Set the entries below down again, please. Match them exactly.
── The data ──
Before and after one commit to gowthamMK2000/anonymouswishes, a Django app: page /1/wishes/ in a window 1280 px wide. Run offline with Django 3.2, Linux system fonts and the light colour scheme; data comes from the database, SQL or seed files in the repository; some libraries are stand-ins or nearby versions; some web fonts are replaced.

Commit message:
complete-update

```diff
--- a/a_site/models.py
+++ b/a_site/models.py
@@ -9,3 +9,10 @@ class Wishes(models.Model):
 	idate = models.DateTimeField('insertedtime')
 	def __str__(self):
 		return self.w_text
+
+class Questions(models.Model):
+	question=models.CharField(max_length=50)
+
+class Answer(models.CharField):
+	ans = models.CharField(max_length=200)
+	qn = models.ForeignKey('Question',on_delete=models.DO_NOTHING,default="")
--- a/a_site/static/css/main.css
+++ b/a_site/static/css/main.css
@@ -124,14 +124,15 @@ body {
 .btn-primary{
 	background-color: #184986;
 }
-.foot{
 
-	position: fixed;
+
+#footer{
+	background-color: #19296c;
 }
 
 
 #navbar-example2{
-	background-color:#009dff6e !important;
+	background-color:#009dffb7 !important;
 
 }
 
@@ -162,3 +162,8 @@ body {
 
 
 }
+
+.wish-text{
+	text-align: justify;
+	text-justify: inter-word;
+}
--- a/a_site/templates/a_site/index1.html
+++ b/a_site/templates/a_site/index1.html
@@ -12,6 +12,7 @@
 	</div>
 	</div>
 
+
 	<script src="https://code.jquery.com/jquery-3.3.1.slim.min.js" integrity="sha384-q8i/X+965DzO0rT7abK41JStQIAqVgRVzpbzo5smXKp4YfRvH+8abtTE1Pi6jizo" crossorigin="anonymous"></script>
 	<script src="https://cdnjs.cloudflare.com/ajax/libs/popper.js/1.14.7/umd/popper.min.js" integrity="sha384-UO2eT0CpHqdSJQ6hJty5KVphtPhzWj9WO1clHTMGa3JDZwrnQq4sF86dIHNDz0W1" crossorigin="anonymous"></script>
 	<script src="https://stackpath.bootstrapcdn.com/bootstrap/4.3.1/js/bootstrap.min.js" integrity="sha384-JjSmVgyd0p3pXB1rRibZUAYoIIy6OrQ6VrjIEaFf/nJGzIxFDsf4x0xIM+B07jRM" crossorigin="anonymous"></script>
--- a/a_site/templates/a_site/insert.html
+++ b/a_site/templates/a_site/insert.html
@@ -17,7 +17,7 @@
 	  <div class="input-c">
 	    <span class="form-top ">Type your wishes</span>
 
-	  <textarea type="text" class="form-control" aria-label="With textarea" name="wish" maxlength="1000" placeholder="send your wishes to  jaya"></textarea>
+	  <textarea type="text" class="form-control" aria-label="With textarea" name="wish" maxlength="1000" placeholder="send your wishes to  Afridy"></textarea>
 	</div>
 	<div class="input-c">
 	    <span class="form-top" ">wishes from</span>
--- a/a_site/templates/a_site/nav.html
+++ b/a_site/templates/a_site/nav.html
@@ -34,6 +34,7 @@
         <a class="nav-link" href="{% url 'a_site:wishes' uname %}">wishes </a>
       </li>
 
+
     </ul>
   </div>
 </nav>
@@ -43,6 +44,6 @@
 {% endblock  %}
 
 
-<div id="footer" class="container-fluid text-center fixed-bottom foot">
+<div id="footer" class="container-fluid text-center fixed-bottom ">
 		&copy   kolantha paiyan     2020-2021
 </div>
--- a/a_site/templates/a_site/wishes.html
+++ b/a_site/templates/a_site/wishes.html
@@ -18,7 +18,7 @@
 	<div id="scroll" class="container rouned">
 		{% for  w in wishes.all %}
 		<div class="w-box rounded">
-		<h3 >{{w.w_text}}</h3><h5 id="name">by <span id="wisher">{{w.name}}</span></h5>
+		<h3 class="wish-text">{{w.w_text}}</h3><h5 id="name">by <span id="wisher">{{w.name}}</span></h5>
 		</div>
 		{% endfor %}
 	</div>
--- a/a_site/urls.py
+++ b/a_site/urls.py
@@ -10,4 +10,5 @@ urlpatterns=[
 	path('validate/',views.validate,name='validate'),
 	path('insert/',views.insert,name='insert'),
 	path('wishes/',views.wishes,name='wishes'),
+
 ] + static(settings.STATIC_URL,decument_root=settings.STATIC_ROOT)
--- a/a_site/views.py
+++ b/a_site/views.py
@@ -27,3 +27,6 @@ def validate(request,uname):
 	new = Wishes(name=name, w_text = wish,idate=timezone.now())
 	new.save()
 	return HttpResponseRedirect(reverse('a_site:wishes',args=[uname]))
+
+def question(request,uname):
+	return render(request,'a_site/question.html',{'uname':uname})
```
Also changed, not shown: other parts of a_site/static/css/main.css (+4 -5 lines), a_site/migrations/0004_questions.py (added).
───
● Written answer:
Before and after one commit to gowthamMK2000/anonymouswishes, a Django app: page /1/wishes/ in a window 1280 px wide. Run offline with Django 3.2, Linux system fonts and the light colour scheme; data comes from the database, SQL or seed files in the repository; some libraries are stand-ins or nearby versions; some web fonts are replaced.

Commit message:
complete-update

```diff
--- a/a_site/models.py
+++ b/a_site/models.py
@@ -9,3 +9,10 @@ class Wishes(models.Model):
 	idate = models.DateTimeField('insertedtime')
 	def __str__(self):
 		return self.w_text
+
+class Questions(models.Model):
+	question=models.CharField(max_length=50)
+
+class Answer(models.CharField):
+	ans = models.CharField(max_length=200)
+	qn = models.ForeignKey('Question',on_delete=models.DO_NOTHING,default="")
--- a/a_site/static/css/main.css
+++ b/a_site/static/css/main.css
@@ -124,14 +124,15 @@ body {
 .btn-primary{
 	background-color: #184986;
 }
-.foot{
 
-	position: fixed;
+
+#footer{
+	background-color: #19296c;
 }
 
 
 #navbar-example2{
-	background-color:#009dff6e !important;
+	background-color:#009dffb7 !important;
 
 }
 
@@ -162,3 +162,8 @@ body {
 
 
 }
+
+.wish-text{
+	text-align: justify;
+	text-justify: inter-word;
+}
--- a/a_site/templates/a_site/index1.html
+++ b/a_site/templates/a_site/index1.html
@@ -12,6 +12,7 @@
 	</div>
 	</div>
 
+
 	<script src="https://code.jquery.com/jquery-3.3.1.slim.min.js" integrity="sha384-q8i/X+965DzO0rT7abK41JStQIAqVgRVzpbzo5smXKp4YfRvH+8abtTE1Pi6jizo" crossorigin="anonymous"></script>
 	<script src="https://cdnjs.cloudflare.com/ajax/libs/popper.js/1.14.7/umd/popper.min.js" integrity="sha384-UO2eT0CpHqdSJQ6hJty5KVphtPhzWj9WO1clHTMGa3JDZwrnQq4sF86dIHNDz0W1" crossorigin="anonymous"></script>
 	<script src="https://stackpath.bootstrapcdn.com/bootstrap/4.3.1/js/bootstrap.min.js" integrity="sha384-JjSmVgyd0p3pXB1rRibZUAYoIIy6OrQ6VrjIEaFf/nJGzIxFDsf4x0xIM+B07jRM" crossorigin="anonymous"></script>
--- a/a_site/templates/a_site/insert.html
+++ b/a_site/templates/a_site/insert.html
@@ -17,7 +17,7 @@
 	  <div class="input-c">
 	    <span class="form-top ">Type your wishes</span>
 
-	  <textarea type="text" class="form-control" aria-label="With textarea" name="wish" maxlength="1000" placeholder="send your wishes to  jaya"></textarea>
+	  <textarea type="text" class="form-control" aria-label="With textarea" name="wish" maxlength="1000" placeholder="send your wishes to  Afridy"></textarea>
 	</div>
 	<div class="input-c">
 	    <span class="form-top" ">wishes from</span>
--- a/a_site/templates/a_site/nav.html
+++ b/a_site/templates/a_site/nav.html
@@ -34,6 +34,7 @@
         <a class="nav-link" href="{% url 'a_site:wishes' uname %}">wishes </a>
       </li>
 
+
     </ul>
   </div>
 </nav>
@@ -43,6 +44,6 @@
 {% endblock  %}
 
 
-<div id="footer" class="container-fluid text-center fixed-bottom foot">
+<div id="footer" class="container-fluid text-center fixed-bottom ">
 		&copy   kolantha paiyan     2020-2021
 </div>
--- a/a_site/templates/a_site/wishes.html
+++ b/a_site/templates/a_site/wishes.html
@@ -18,7 +18,7 @@
 	<div id="scroll" class="container rouned">
 		{% for  w in wishes.all %}
 		<div class="w-box rounded">
-		<h3 >{{w.w_text}}</h3><h5 id="name">by <span id="wisher">{{w.name}}</span></h5>
+		<h3 class="wish-text">{{w.w_text}}</h3><h5 id="name">by <span id="wisher">{{w.name}}</span></h5>
 		</div>
 		{% endfor %}
 	</div>
--- a/a_site/urls.py
+++ b/a_site/urls.py
@@ -10,4 +10,5 @@ urlpatterns=[
 	path('validate/',views.validate,name='validate'),
 	path('insert/',views.insert,name='insert'),
 	path('wishes/',views.wishes,name='wishes'),
+
 ] + static(settings.STATIC_URL,decument_root=settings.STATIC_ROOT)
--- a/a_site/views.py
+++ b/a_site/views.py
@@ -27,3 +27,6 @@ def validate(request,uname):
 	new = Wishes(name=name, w_text = wish,idate=timezone.now())
 	new.save()
 	return HttpResponseRedirect(reverse('a_site:wishes',args=[uname]))
+
+def question(request,uname):
+	return render(request,'a_site/question.html',{'uname':uname})
```
Also changed, not shown: other parts of a_site/static/css/main.css (+4 -5 lines), a_site/migrations/0004_questions.py (added).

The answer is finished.